I visited this castle in 1997 and 2007.
Esch-sur-Sūre Castle, locally also known under its German name Burg Esch-an-der-Sauer, lies in the
small village with the same name, south of the town of Wiltz in Luxembourg. The village is situated
in a sharp curve of the meandering Sūre river.
Esch-sur-Sūre Castle was probably built by a certain Megingaud, somewhere around 927, after he had
acquired the lands through an exchange with the abbey of Stavelot. He built the still existing square
The brothers Heinrich I and Godfrid I, Lords of Esch an der Sauer at the end of the 11th century took
part in the First Crusade in 1097. This kept them from undertaking building works at their castle.
Heinrich died in Mesopotamia.
The two last lords in the line of Counts of Esch-sur-Sūre enlarged the castle in Gothic style in the
13th century. During the 15th century, because of the spreading use of gunpowder, a wall with two
towers was built around the village. Parts of this wall still exist. The round watchtower, named
the Lochturm opposite the keep was also built in the 15th century.
The decline of Esch-sur-Sūre Castle began in middle of the 16th century. After the French troops of
King Louis XIV had taken the fortress of Luxembourg city at the end of the 17th century, they started
to dismantle the castles in Luxembourg. Esch-sur-Sūre Castle also suffered that fate. Because its
lords mostly resided abroad the castle fell into disrepair during the 18th century.
In the middle of the 19th century the castle came into private hands. When the French writer Victor
Hugo visited Esch-sur-Sūre Castle in 1871 the castle was still inhabited by several families. In 1906
the Romanesque castle chapel was restored.
At present the ruins of this small but nice castle in this friendly village are freely accessible at
daytime.
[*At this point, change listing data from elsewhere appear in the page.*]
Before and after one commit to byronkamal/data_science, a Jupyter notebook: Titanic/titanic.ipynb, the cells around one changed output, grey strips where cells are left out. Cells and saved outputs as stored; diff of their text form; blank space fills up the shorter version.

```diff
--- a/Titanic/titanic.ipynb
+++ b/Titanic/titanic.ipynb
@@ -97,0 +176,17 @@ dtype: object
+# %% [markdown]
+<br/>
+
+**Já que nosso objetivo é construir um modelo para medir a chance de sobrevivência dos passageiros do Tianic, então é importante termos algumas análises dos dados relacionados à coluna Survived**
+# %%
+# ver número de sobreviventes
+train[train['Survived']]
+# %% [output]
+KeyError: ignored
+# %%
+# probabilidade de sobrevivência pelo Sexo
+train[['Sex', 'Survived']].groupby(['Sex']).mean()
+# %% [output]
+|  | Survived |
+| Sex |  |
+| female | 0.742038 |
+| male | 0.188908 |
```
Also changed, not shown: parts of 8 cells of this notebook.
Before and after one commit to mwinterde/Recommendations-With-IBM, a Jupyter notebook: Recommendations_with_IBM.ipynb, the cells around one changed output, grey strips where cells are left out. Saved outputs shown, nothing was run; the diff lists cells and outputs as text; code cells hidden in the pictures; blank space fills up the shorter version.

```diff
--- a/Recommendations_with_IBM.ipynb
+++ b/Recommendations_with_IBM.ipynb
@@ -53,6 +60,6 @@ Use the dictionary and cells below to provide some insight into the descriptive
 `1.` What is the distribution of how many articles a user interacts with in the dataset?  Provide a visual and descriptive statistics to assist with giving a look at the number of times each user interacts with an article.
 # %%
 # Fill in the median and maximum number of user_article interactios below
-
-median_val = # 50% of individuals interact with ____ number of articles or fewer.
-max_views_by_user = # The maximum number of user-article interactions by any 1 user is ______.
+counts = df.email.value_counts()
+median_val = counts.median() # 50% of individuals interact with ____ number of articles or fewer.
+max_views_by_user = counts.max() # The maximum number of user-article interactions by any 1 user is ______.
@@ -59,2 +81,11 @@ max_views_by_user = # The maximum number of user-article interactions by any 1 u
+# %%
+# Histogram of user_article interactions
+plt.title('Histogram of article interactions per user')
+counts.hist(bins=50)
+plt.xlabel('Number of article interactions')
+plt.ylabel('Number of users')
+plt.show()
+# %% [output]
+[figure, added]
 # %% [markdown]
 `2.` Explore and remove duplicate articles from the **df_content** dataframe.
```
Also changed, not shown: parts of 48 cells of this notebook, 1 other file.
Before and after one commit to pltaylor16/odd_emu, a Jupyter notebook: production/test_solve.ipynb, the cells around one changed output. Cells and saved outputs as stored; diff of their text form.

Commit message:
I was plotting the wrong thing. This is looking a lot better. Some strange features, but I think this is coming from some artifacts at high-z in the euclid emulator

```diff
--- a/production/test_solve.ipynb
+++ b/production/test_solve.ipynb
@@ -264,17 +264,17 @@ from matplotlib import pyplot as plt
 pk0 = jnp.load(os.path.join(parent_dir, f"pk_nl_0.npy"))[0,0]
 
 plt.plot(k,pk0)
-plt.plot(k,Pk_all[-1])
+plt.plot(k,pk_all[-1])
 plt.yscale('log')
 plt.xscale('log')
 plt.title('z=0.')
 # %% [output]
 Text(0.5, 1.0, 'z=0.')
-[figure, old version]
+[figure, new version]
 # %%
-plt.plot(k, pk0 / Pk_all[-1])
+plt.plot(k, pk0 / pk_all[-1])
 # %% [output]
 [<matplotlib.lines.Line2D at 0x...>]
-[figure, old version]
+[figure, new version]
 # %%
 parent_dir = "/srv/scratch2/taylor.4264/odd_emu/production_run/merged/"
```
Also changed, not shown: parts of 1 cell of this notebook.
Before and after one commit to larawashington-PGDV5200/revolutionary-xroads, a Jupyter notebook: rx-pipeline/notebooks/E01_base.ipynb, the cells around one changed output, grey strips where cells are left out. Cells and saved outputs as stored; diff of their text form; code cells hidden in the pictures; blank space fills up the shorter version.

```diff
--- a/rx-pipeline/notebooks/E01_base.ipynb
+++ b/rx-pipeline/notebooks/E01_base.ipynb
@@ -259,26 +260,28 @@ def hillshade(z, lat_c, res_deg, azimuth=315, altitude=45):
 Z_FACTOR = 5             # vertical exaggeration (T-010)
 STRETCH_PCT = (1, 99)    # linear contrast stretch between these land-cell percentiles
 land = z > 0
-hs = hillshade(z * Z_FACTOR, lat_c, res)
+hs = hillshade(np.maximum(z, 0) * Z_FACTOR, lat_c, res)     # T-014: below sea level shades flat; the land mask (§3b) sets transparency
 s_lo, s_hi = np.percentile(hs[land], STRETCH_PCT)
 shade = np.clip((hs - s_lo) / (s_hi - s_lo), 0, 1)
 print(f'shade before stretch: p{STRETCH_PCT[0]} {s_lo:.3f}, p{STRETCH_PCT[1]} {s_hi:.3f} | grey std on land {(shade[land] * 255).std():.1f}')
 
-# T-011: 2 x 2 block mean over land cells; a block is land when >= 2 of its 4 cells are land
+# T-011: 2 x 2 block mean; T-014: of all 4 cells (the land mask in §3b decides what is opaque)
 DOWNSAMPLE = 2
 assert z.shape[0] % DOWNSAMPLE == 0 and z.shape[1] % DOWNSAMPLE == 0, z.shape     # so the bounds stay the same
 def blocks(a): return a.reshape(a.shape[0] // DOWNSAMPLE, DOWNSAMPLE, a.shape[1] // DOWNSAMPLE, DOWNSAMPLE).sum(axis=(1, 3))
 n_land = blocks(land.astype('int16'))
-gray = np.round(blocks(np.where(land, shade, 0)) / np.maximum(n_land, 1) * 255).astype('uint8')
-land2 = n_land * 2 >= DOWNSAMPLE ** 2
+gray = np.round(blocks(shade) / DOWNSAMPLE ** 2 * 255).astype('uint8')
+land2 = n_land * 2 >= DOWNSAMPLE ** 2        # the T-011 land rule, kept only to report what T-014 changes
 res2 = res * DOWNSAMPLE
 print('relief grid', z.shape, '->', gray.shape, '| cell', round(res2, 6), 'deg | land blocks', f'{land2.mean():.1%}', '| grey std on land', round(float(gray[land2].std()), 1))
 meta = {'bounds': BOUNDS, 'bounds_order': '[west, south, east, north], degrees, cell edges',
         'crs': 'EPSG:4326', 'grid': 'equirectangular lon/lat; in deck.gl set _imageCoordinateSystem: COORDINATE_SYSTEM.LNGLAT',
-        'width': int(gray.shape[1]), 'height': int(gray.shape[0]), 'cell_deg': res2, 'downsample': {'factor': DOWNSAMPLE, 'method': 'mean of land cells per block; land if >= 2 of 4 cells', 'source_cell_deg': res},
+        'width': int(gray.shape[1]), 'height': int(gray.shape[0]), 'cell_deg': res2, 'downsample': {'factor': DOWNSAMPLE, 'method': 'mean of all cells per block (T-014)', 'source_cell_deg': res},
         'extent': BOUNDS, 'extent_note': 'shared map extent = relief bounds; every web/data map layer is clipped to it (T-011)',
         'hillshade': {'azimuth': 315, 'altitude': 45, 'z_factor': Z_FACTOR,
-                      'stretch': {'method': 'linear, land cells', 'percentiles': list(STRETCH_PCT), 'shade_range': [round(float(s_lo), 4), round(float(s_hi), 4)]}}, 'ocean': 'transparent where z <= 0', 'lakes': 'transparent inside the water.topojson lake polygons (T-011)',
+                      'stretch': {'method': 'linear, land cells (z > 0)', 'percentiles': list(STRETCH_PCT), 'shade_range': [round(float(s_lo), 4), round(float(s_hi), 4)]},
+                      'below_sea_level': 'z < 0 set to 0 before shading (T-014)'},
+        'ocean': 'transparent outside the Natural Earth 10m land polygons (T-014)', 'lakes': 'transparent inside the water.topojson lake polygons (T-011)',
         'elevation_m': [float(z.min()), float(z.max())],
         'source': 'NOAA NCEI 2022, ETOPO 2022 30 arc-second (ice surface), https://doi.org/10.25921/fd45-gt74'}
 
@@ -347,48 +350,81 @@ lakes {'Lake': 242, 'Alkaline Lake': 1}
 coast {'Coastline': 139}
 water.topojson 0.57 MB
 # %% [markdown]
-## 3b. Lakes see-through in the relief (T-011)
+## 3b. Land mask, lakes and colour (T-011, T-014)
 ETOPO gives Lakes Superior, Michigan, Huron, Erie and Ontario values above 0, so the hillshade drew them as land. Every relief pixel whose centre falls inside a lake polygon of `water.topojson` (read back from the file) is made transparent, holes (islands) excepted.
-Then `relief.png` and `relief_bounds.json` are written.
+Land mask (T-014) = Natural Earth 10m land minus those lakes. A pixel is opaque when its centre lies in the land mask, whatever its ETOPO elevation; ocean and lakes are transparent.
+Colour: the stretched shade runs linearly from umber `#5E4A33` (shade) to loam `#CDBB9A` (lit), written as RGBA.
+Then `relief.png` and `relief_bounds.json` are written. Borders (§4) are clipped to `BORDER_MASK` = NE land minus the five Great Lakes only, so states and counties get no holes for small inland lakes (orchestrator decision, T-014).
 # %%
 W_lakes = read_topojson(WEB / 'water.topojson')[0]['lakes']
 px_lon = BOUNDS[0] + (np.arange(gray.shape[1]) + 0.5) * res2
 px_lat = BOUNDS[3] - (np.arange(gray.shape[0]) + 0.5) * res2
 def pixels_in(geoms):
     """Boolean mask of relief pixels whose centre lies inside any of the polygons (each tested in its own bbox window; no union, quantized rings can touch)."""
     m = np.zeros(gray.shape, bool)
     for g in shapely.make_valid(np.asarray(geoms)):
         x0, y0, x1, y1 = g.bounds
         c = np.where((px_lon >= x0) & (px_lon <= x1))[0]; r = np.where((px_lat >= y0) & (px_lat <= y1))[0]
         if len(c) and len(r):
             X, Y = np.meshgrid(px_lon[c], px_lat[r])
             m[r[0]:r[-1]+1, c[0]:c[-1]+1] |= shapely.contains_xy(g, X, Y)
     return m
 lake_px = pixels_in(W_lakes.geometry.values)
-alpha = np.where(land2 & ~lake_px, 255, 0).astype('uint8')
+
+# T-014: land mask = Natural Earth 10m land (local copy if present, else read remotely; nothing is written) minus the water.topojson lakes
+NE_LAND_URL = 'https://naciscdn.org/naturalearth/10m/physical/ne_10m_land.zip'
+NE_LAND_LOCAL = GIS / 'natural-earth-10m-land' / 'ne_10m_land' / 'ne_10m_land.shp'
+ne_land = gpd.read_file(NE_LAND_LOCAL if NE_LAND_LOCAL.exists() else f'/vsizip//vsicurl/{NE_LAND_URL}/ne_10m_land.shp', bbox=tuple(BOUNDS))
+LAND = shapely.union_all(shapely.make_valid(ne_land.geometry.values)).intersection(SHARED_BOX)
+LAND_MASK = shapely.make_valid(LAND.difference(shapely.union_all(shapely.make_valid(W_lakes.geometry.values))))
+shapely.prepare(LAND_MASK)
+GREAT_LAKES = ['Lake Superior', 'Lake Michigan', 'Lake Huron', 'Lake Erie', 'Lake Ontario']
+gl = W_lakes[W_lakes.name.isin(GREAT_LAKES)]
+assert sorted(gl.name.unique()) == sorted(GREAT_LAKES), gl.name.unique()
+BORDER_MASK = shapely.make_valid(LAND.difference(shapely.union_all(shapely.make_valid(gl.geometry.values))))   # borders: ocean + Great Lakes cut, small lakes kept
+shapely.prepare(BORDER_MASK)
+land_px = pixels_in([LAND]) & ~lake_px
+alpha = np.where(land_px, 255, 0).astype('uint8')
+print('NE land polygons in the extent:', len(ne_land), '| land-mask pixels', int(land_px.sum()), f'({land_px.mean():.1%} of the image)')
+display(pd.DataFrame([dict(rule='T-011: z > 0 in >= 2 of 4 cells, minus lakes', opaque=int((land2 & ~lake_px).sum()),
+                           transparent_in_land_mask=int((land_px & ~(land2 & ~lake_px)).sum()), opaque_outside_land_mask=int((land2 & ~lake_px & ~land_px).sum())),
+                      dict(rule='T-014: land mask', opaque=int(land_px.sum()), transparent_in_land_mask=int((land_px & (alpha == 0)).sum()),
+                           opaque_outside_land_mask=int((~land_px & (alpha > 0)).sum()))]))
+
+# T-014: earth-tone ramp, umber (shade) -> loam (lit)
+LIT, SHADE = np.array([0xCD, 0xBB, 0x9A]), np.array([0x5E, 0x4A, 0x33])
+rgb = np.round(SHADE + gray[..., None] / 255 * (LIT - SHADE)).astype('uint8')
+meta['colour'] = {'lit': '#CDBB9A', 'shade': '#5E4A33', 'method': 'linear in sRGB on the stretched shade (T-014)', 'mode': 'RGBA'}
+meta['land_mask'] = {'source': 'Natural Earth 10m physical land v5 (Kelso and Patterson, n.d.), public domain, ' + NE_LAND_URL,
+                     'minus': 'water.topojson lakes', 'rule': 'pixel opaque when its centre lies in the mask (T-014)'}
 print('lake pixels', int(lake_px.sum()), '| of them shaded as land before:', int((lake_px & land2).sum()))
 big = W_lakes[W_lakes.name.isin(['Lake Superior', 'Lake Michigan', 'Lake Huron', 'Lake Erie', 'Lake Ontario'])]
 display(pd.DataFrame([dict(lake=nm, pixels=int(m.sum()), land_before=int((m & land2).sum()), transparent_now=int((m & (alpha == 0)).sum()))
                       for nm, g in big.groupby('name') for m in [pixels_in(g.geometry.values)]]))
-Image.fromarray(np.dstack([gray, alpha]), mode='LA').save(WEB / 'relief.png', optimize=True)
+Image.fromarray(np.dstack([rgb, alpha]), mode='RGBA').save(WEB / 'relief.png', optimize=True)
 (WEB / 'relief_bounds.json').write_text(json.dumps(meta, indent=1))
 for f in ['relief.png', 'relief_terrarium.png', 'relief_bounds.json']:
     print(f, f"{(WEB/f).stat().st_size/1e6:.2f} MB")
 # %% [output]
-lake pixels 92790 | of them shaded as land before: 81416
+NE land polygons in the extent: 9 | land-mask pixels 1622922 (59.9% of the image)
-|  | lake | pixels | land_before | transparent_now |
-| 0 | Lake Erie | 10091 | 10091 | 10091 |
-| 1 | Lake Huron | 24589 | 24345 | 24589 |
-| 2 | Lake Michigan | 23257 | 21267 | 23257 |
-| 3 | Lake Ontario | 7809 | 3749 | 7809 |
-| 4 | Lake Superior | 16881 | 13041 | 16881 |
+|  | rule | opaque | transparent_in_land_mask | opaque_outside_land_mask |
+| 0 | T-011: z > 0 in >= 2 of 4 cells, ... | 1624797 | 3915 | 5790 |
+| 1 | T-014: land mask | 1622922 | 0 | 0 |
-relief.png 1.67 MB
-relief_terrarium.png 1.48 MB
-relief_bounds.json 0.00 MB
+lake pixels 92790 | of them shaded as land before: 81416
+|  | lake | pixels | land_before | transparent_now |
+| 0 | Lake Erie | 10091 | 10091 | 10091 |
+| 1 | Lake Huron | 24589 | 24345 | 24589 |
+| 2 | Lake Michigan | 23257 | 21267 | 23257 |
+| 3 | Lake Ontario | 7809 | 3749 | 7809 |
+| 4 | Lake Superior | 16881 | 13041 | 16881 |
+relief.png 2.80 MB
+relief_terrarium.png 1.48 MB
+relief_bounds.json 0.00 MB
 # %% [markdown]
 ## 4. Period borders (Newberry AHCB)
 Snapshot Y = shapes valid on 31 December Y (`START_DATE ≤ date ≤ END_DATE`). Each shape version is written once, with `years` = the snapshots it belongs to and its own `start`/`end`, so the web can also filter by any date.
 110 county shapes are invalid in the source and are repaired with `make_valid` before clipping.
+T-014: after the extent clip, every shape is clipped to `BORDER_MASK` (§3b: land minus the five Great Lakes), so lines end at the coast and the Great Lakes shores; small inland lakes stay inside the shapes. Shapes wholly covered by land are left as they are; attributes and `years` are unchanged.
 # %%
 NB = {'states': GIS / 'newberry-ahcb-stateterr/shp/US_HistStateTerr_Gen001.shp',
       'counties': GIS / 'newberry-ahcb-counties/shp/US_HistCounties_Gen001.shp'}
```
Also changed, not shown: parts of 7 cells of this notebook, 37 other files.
The castle has its own website at Castle Esch-sur-Sūre.
Back to top.